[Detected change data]
════════════════

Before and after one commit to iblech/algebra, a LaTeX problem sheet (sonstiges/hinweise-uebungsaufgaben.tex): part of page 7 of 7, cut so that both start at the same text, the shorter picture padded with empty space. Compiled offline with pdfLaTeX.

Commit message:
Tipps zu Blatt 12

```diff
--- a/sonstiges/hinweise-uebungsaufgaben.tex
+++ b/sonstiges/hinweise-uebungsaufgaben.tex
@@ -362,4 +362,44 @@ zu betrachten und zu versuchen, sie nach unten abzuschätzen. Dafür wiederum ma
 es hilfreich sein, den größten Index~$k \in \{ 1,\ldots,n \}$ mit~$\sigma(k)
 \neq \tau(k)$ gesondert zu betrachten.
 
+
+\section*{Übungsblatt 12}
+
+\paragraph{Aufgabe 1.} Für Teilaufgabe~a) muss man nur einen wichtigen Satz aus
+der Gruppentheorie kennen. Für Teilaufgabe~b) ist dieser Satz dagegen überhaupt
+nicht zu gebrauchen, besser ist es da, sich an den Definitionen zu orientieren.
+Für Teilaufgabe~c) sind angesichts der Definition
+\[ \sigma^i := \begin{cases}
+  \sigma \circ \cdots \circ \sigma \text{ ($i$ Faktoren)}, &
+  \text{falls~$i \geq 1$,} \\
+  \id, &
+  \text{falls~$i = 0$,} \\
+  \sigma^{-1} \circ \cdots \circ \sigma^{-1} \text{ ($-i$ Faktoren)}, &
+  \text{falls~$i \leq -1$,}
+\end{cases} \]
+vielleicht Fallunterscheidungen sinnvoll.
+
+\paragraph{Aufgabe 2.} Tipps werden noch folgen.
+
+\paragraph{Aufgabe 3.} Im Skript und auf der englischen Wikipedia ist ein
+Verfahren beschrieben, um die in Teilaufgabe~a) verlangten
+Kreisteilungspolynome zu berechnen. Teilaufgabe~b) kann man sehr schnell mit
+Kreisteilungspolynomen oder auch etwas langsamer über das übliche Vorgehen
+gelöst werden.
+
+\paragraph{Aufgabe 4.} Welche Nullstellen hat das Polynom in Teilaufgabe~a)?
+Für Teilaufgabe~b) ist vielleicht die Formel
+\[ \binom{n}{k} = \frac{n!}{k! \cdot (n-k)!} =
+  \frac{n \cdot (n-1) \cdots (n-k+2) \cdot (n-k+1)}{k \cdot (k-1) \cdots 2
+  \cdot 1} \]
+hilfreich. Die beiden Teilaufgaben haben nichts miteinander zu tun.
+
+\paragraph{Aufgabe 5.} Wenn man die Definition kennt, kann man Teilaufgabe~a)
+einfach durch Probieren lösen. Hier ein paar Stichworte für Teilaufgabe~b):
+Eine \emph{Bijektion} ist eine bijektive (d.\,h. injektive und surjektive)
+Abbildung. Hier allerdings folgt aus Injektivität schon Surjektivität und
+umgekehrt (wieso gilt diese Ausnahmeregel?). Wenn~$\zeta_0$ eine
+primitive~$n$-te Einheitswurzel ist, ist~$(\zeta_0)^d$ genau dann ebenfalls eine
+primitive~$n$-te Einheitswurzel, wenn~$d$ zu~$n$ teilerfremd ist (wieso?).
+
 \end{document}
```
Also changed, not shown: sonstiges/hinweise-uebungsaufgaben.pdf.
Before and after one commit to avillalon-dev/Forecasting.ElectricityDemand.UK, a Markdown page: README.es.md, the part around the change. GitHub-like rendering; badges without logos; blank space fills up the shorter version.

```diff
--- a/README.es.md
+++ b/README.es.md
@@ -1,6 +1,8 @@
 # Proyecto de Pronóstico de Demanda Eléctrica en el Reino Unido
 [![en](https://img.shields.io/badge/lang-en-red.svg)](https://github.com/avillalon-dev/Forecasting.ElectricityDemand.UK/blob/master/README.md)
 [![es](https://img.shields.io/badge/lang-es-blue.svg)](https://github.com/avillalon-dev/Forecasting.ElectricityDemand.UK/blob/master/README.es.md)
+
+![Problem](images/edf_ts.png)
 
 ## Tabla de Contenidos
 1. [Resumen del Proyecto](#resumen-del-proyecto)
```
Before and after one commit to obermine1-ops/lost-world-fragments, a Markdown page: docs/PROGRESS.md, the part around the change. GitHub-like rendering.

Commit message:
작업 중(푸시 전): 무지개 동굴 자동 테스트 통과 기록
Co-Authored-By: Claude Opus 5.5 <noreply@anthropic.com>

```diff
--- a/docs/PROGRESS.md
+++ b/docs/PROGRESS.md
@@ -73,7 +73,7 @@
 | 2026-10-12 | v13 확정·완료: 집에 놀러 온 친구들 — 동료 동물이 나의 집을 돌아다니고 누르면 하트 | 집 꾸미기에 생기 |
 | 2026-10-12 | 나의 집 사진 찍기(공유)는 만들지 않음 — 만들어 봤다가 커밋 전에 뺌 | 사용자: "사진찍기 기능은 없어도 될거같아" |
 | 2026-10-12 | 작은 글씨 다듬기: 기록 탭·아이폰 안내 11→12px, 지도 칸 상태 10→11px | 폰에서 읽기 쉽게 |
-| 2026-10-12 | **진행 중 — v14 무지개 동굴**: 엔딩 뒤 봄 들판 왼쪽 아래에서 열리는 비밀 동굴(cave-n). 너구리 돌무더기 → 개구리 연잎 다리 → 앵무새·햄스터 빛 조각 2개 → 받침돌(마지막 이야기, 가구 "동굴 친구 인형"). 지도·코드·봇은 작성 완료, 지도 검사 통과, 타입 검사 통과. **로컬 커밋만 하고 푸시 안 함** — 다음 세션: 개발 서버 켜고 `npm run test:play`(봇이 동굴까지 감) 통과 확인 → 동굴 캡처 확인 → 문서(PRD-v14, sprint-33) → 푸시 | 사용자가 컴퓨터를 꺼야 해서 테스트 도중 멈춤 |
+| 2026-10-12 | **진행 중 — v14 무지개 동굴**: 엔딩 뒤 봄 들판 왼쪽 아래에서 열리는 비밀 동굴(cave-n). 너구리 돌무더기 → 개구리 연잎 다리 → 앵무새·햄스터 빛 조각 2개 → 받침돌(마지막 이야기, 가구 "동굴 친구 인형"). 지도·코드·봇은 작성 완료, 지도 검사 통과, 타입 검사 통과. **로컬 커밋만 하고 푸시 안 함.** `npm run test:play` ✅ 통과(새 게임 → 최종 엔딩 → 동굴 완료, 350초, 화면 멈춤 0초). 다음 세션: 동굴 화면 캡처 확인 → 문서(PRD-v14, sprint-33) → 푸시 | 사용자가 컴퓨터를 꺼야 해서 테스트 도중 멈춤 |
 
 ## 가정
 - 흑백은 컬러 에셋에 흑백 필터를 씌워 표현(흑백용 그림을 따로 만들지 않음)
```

════════════════

Every line above must be repeated exactly as it appears.

WRITTEN SOLUTION —
Before and after one commit to iblech/algebra, a LaTeX problem sheet (sonstiges/hinweise-uebungsaufgaben.tex): part of page 7 of 7, cut so that both start at the same text, the shorter picture padded with empty space. Compiled offline with pdfLaTeX.

Commit message:
Tipps zu Blatt 12

```diff
--- a/sonstiges/hinweise-uebungsaufgaben.tex
+++ b/sonstiges/hinweise-uebungsaufgaben.tex
@@ -362,4 +362,44 @@ zu betrachten und zu versuchen, sie nach unten abzuschätzen. Dafür wiederum ma
 es hilfreich sein, den größten Index~$k \in \{ 1,\ldots,n \}$ mit~$\sigma(k)
 \neq \tau(k)$ gesondert zu betrachten.
 
+
+\section*{Übungsblatt 12}
+
+\paragraph{Aufgabe 1.} Für Teilaufgabe~a) muss man nur einen wichtigen Satz aus
+der Gruppentheorie kennen. Für Teilaufgabe~b) ist dieser Satz dagegen überhaupt
+nicht zu gebrauchen, besser ist es da, sich an den Definitionen zu orientieren.
+Für Teilaufgabe~c) sind angesichts der Definition
+\[ \sigma^i := \begin{cases}
+  \sigma \circ \cdots \circ \sigma \text{ ($i$ Faktoren)}, &
+  \text{falls~$i \geq 1$,} \\
+  \id, &
+  \text{falls~$i = 0$,} \\
+  \sigma^{-1} \circ \cdots \circ \sigma^{-1} \text{ ($-i$ Faktoren)}, &
+  \text{falls~$i \leq -1$,}
+\end{cases} \]
+vielleicht Fallunterscheidungen sinnvoll.
+
+\paragraph{Aufgabe 2.} Tipps werden noch folgen.
+
+\paragraph{Aufgabe 3.} Im Skript und auf der englischen Wikipedia ist ein
+Verfahren beschrieben, um die in Teilaufgabe~a) verlangten
+Kreisteilungspolynome zu berechnen. Teilaufgabe~b) kann man sehr schnell mit
+Kreisteilungspolynomen oder auch etwas langsamer über das übliche Vorgehen
+gelöst werden.
+
+\paragraph{Aufgabe 4.} Welche Nullstellen hat das Polynom in Teilaufgabe~a)?
+Für Teilaufgabe~b) ist vielleicht die Formel
+\[ \binom{n}{k} = \frac{n!}{k! \cdot (n-k)!} =
+  \frac{n \cdot (n-1) \cdots (n-k+2) \cdot (n-k+1)}{k \cdot (k-1) \cdots 2
+  \cdot 1} \]
+hilfreich. Die beiden Teilaufgaben haben nichts miteinander zu tun.
+
+\paragraph{Aufgabe 5.} Wenn man die Definition kennt, kann man Teilaufgabe~a)
+einfach durch Probieren lösen. Hier ein paar Stichworte für Teilaufgabe~b):
+Eine \emph{Bijektion} ist eine bijektive (d.\,h. injektive und surjektive)
+Abbildung. Hier allerdings folgt aus Injektivität schon Surjektivität und
+umgekehrt (wieso gilt diese Ausnahmeregel?). Wenn~$\zeta_0$ eine
+primitive~$n$-te Einheitswurzel ist, ist~$(\zeta_0)^d$ genau dann ebenfalls eine
+primitive~$n$-te Einheitswurzel, wenn~$d$ zu~$n$ teilerfremd ist (wieso?).
+
 \end{document}
```
Also changed, not shown: sonstiges/hinweise-uebungsaufgaben.pdf.
Before and after one commit to avillalon-dev/Forecasting.ElectricityDemand.UK, a Markdown page: README.es.md, the part around the change. GitHub-like rendering; badges without logos; blank space fills up the shorter version.

```diff
--- a/README.es.md
+++ b/README.es.md
@@ -1,6 +1,8 @@
 # Proyecto de Pronóstico de Demanda Eléctrica en el Reino Unido
 [![en](https://img.shields.io/badge/lang-en-red.svg)](https://github.com/avillalon-dev/Forecasting.ElectricityDemand.UK/blob/master/README.md)
 [![es](https://img.shields.io/badge/lang-es-blue.svg)](https://github.com/avillalon-dev/Forecasting.ElectricityDemand.UK/blob/master/README.es.md)
+
+![Problem](images/edf_ts.png)
 
 ## Tabla de Contenidos
 1. [Resumen del Proyecto](#resumen-del-proyecto)
```
Before and after one commit to obermine1-ops/lost-world-fragments, a Markdown page: docs/PROGRESS.md, the part around the change. GitHub-like rendering.

Commit message:
작업 중(푸시 전): 무지개 동굴 자동 테스트 통과 기록
Co-Authored-By: Claude Opus 5.5 <noreply@anthropic.com>

```diff
--- a/docs/PROGRESS.md
+++ b/docs/PROGRESS.md
@@ -73,7 +73,7 @@
 | 2026-10-12 | v13 확정·완료: 집에 놀러 온 친구들 — 동료 동물이 나의 집을 돌아다니고 누르면 하트 | 집 꾸미기에 생기 |
 | 2026-10-12 | 나의 집 사진 찍기(공유)는 만들지 않음 — 만들어 봤다가 커밋 전에 뺌 | 사용자: "사진찍기 기능은 없어도 될거같아" |
 | 2026-10-12 | 작은 글씨 다듬기: 기록 탭·아이폰 안내 11→12px, 지도 칸 상태 10→11px | 폰에서 읽기 쉽게 |
-| 2026-10-12 | **진행 중 — v14 무지개 동굴**: 엔딩 뒤 봄 들판 왼쪽 아래에서 열리는 비밀 동굴(cave-n). 너구리 돌무더기 → 개구리 연잎 다리 → 앵무새·햄스터 빛 조각 2개 → 받침돌(마지막 이야기, 가구 "동굴 친구 인형"). 지도·코드·봇은 작성 완료, 지도 검사 통과, 타입 검사 통과. **로컬 커밋만 하고 푸시 안 함** — 다음 세션: 개발 서버 켜고 `npm run test:play`(봇이 동굴까지 감) 통과 확인 → 동굴 캡처 확인 → 문서(PRD-v14, sprint-33) → 푸시 | 사용자가 컴퓨터를 꺼야 해서 테스트 도중 멈춤 |
+| 2026-10-12 | **진행 중 — v14 무지개 동굴**: 엔딩 뒤 봄 들판 왼쪽 아래에서 열리는 비밀 동굴(cave-n). 너구리 돌무더기 → 개구리 연잎 다리 → 앵무새·햄스터 빛 조각 2개 → 받침돌(마지막 이야기, 가구 "동굴 친구 인형"). 지도·코드·봇은 작성 완료, 지도 검사 통과, 타입 검사 통과. **로컬 커밋만 하고 푸시 안 함.** `npm run test:play` ✅ 통과(새 게임 → 최종 엔딩 → 동굴 완료, 350초, 화면 멈춤 0초). 다음 세션: 동굴 화면 캡처 확인 → 문서(PRD-v14, sprint-33) → 푸시 | 사용자가 컴퓨터를 꺼야 해서 테스트 도중 멈춤 |
 
 ## 가정
 - 흑백은 컬러 에셋에 흑백 필터를 씌워 표현(흑백용 그림을 따로 만들지 않음)
```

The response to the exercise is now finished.